Required work => Across the records that follow, give the number of lines containing the word "port" and nothing else.

Segment Start: Entries shown

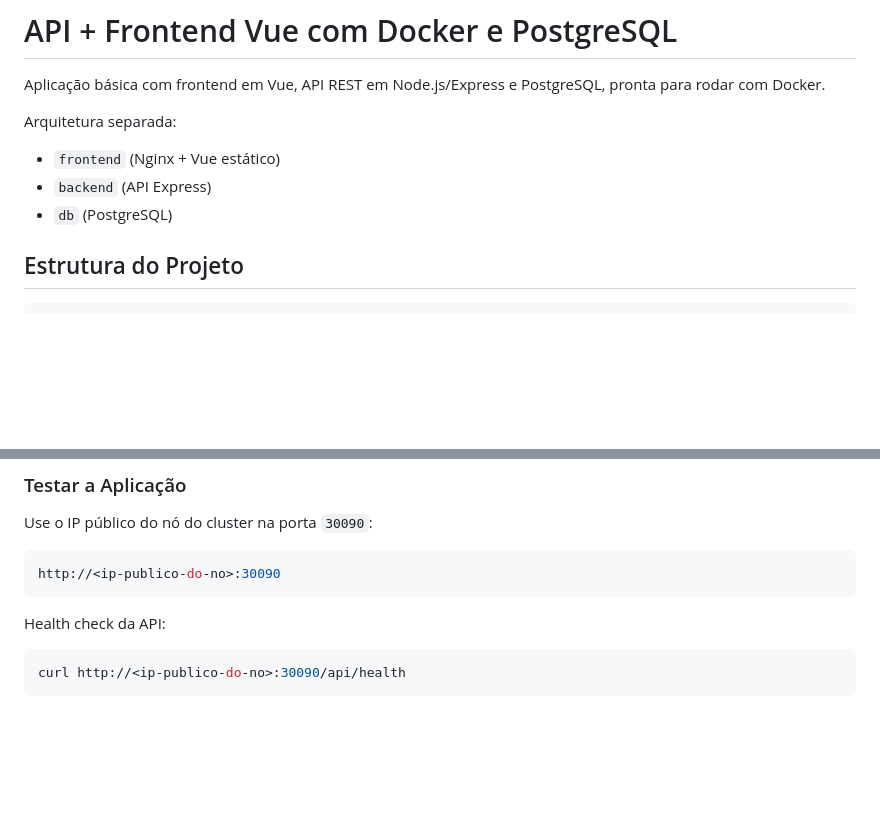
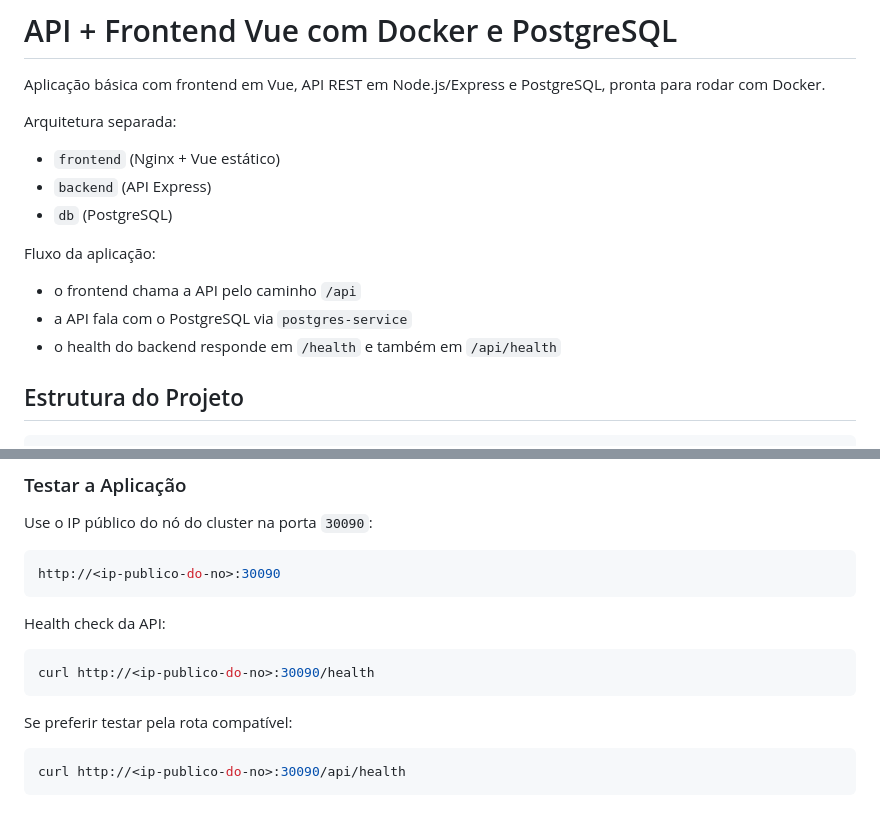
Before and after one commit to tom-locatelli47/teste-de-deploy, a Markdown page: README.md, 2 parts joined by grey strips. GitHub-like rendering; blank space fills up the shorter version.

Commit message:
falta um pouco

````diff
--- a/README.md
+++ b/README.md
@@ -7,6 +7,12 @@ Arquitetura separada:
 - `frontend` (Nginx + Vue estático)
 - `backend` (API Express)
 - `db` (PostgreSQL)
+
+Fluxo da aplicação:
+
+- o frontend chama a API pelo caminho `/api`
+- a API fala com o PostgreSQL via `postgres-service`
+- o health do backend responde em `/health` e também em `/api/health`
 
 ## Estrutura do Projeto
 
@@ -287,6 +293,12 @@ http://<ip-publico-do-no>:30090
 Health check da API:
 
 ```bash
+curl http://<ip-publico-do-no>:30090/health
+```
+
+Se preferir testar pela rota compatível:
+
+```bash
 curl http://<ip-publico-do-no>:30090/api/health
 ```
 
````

Segment End: Entries shown
Segment Start: Entries shown

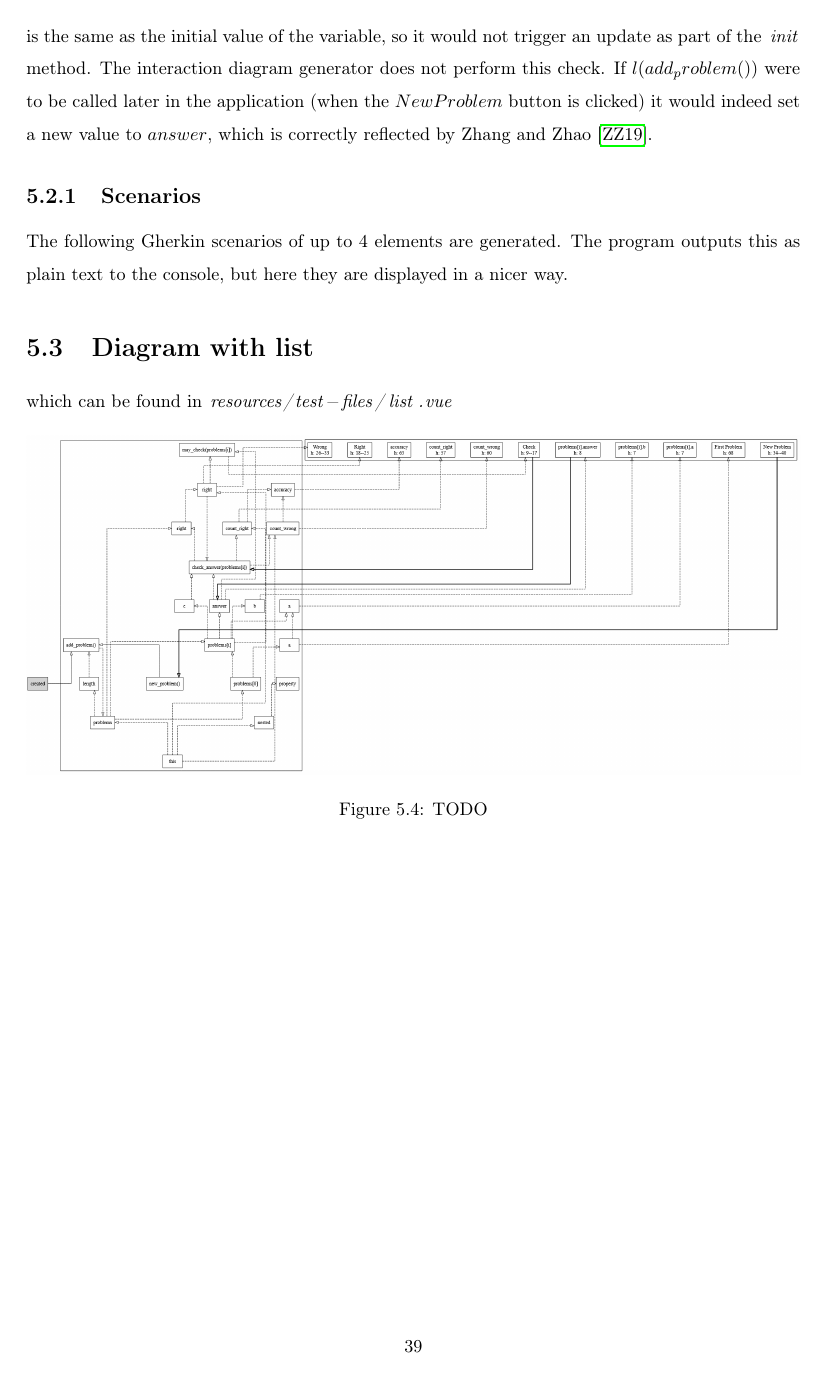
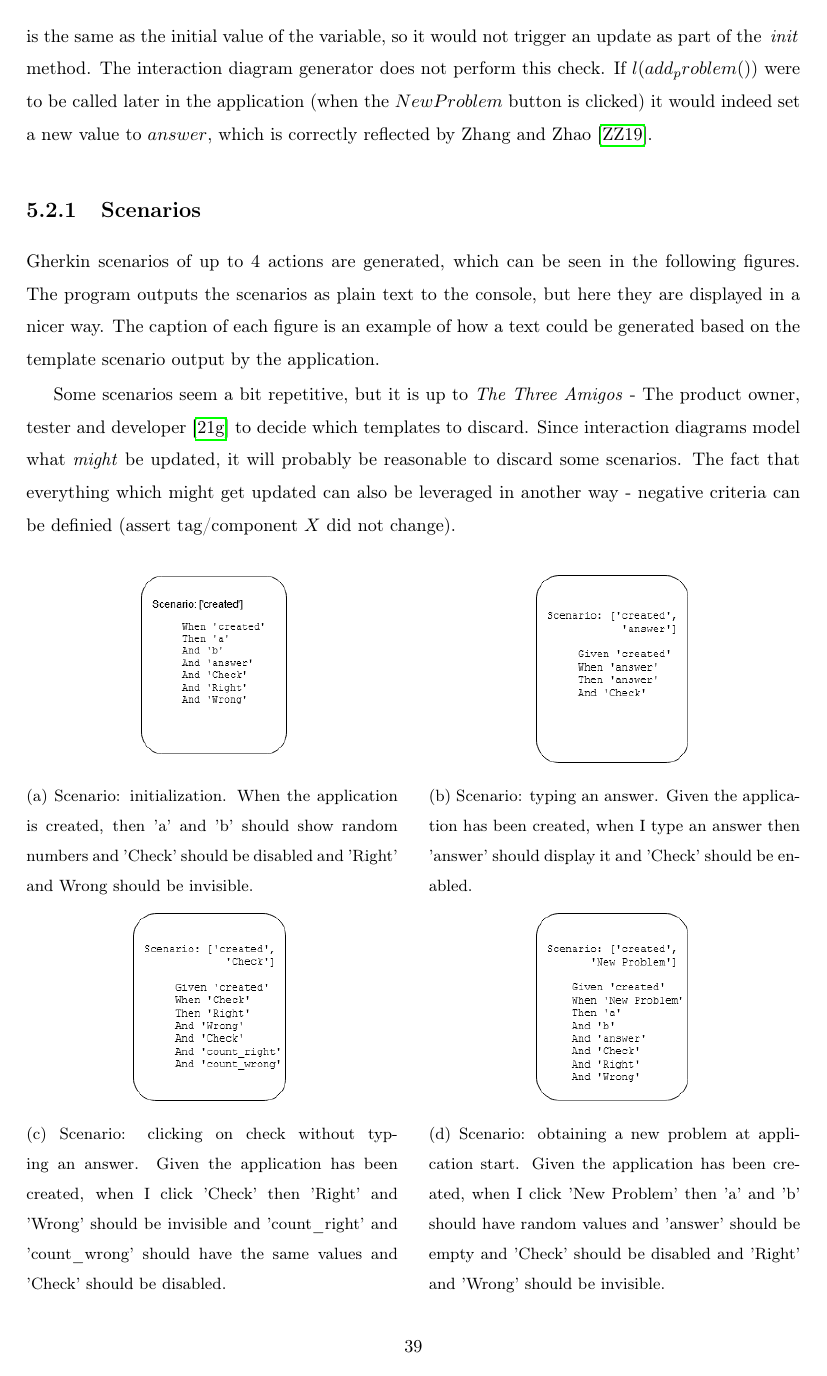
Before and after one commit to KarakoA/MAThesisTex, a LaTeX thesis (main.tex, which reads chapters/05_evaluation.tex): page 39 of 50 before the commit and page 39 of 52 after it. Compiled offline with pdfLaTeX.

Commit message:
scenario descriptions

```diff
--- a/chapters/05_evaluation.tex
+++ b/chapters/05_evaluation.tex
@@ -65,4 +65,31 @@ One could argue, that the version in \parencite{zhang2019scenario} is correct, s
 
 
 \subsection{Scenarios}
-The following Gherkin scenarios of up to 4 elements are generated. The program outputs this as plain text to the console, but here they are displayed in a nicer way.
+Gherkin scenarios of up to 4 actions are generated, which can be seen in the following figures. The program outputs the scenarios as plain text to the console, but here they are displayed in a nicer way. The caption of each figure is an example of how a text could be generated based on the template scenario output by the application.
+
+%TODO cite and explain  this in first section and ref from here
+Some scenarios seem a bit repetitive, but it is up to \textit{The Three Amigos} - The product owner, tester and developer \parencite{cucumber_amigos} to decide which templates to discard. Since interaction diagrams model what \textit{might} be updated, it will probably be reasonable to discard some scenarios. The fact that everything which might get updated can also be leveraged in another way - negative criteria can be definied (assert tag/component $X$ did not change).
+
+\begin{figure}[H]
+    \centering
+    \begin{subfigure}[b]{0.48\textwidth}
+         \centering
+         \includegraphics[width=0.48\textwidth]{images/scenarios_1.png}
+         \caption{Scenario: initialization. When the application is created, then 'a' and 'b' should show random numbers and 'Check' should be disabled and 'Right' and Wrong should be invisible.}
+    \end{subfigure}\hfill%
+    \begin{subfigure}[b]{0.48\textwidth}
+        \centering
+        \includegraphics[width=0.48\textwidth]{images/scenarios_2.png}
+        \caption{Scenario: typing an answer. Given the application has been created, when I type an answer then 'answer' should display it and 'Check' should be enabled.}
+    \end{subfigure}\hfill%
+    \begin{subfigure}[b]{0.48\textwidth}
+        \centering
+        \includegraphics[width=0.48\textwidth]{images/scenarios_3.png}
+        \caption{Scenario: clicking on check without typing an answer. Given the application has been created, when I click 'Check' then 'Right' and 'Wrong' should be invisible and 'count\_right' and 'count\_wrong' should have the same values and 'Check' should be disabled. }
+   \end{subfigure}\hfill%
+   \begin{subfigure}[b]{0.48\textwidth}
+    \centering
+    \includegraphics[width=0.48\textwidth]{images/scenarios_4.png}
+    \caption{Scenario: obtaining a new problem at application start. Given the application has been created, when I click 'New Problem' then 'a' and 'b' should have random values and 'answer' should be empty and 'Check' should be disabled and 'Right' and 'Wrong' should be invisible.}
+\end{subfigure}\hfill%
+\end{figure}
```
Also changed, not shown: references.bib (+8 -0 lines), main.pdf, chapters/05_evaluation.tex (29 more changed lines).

Segment End: Entries shown
Segment Start: Entries shown

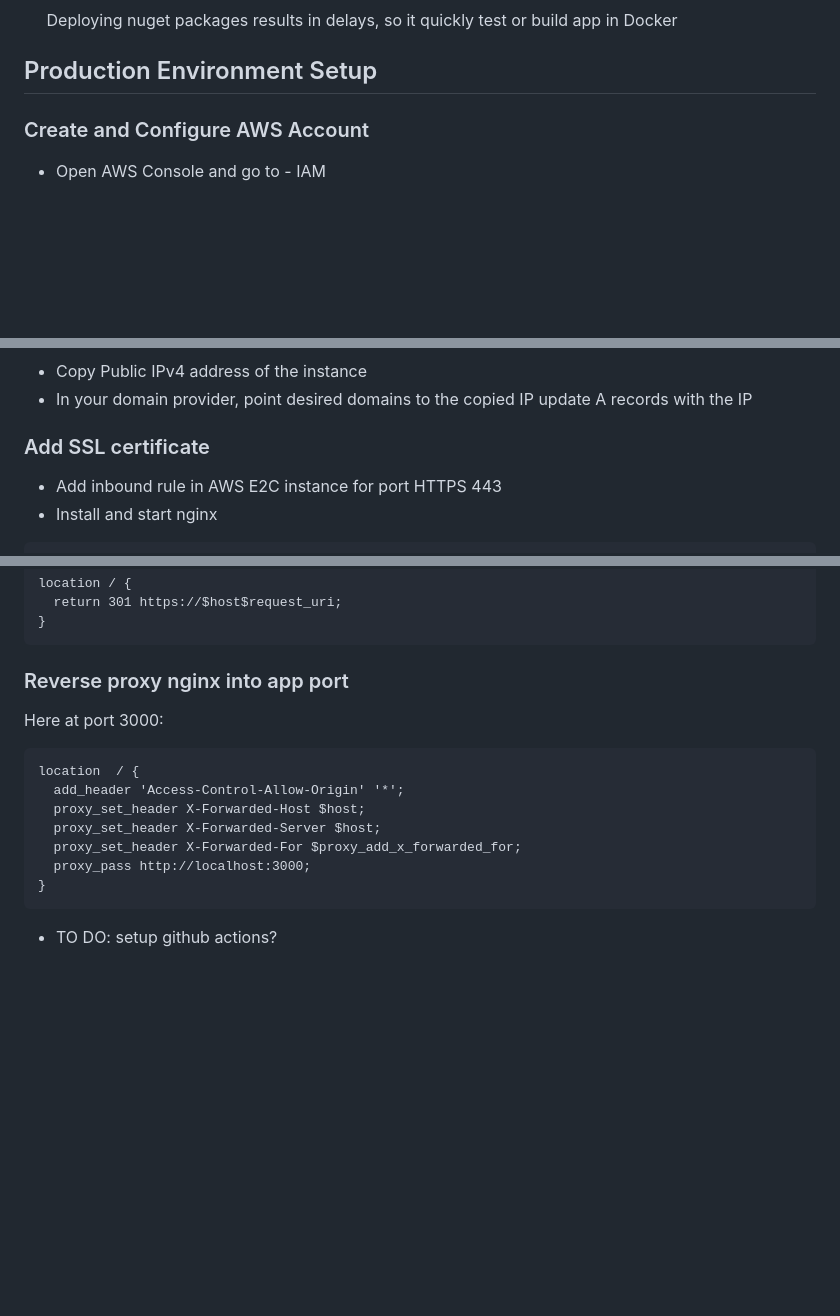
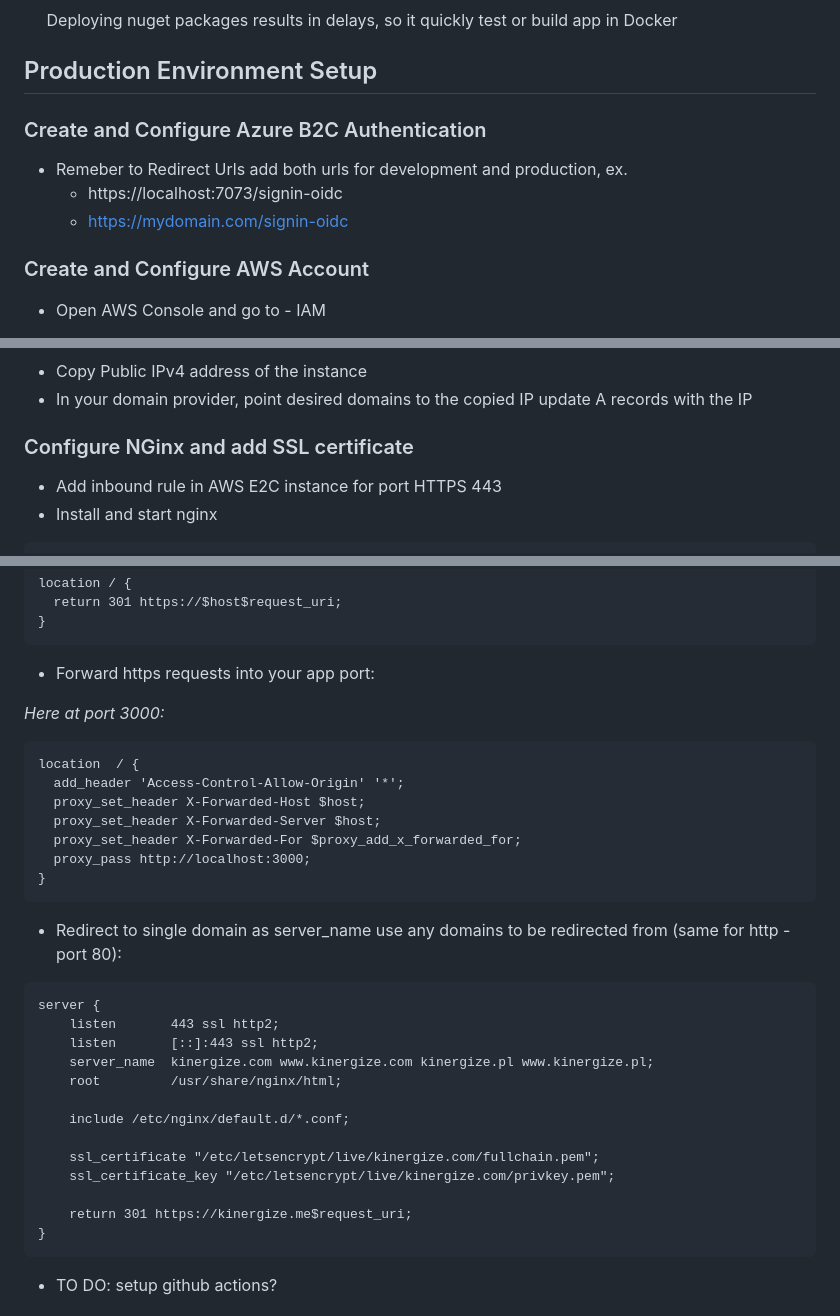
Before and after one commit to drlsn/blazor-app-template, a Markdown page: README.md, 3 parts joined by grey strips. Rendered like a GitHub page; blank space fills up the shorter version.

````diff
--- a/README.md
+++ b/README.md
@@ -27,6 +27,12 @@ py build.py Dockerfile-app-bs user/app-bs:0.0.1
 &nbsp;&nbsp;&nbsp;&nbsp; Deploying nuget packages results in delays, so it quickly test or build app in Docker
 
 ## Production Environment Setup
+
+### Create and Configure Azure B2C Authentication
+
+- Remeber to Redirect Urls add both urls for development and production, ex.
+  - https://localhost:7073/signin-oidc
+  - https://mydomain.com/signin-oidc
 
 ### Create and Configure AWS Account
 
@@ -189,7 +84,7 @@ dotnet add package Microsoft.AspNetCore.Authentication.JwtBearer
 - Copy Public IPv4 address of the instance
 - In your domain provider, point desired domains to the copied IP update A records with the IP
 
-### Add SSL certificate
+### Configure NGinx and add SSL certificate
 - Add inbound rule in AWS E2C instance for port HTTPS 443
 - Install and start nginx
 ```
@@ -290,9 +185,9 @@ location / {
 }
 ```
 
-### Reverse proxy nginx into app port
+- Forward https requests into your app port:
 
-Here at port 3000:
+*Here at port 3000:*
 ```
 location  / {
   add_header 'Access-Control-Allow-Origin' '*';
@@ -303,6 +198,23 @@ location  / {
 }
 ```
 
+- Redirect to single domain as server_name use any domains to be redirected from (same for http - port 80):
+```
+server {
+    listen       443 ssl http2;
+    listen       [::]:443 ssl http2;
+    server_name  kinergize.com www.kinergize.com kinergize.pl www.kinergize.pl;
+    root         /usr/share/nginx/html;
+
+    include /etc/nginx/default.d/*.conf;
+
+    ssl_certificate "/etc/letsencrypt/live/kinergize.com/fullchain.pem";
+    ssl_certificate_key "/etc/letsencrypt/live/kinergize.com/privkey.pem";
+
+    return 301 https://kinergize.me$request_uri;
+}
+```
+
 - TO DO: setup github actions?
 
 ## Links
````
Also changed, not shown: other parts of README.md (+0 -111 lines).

Segment End: Entries shown

Output of the exercise => 6